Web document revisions
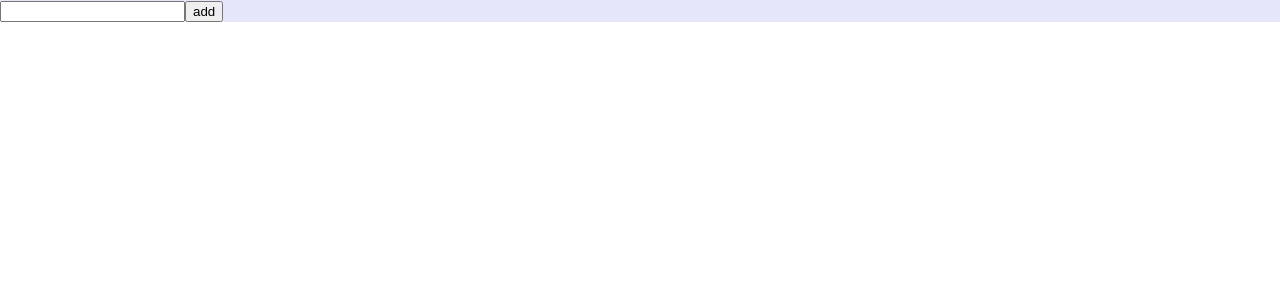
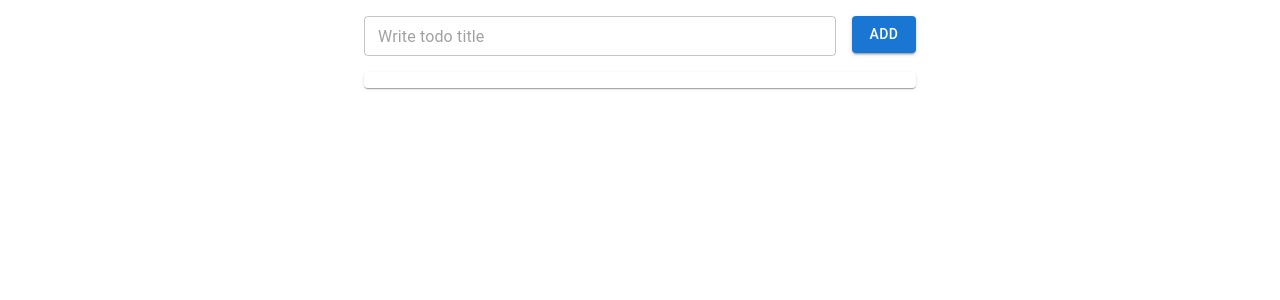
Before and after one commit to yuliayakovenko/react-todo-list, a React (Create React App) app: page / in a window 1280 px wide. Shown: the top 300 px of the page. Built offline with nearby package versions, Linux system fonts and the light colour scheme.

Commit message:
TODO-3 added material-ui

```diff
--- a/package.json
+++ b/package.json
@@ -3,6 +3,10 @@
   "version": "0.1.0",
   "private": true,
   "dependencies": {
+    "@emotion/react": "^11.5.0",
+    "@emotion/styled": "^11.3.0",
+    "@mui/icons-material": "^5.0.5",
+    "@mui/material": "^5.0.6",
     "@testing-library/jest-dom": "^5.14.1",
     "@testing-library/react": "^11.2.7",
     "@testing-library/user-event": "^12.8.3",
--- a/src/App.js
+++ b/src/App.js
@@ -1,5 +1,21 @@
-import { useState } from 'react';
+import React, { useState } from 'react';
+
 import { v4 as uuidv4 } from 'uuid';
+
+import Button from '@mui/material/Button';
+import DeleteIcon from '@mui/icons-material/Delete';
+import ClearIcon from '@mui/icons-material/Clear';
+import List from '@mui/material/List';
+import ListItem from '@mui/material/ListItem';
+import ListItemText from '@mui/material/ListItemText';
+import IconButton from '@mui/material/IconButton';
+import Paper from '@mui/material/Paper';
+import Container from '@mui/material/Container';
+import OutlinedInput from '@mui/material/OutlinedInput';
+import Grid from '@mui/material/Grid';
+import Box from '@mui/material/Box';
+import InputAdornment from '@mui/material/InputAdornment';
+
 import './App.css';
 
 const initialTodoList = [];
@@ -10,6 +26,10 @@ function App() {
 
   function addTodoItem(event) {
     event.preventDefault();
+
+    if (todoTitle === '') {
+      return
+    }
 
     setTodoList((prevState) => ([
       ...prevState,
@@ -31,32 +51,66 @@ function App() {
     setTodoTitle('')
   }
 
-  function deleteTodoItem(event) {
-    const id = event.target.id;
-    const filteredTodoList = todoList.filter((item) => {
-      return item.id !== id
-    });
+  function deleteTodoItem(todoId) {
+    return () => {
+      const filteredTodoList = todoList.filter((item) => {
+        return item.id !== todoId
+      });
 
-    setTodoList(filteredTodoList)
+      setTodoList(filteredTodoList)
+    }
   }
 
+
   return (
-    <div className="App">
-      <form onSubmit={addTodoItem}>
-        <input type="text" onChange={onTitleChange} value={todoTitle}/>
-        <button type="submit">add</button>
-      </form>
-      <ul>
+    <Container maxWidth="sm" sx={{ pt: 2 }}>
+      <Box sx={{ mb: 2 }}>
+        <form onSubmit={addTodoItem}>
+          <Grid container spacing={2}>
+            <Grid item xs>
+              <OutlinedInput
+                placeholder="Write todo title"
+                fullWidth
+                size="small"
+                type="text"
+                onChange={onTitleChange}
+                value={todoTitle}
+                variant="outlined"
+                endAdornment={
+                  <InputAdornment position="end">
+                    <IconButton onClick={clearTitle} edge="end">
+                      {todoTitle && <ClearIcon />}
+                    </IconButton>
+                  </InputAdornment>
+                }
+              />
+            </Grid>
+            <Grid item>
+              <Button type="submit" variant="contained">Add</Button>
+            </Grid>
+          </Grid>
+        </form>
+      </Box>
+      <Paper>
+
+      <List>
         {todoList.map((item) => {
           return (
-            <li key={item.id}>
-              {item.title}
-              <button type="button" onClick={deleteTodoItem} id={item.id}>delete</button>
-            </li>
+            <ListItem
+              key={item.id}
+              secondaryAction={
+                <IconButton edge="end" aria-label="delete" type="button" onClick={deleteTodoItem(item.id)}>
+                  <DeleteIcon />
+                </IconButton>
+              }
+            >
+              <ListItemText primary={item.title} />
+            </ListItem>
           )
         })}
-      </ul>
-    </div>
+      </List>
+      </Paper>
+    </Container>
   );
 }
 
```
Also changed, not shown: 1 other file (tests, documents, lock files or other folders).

### Your objective
Write out every line of the data that holds the word "Grid".

### Task output
+import Grid from '@mui/material/Grid';
+          <Grid container spacing={2}>
+            <Grid item xs>
+            </Grid>
+            <Grid item>
+            </Grid>
+          </Grid>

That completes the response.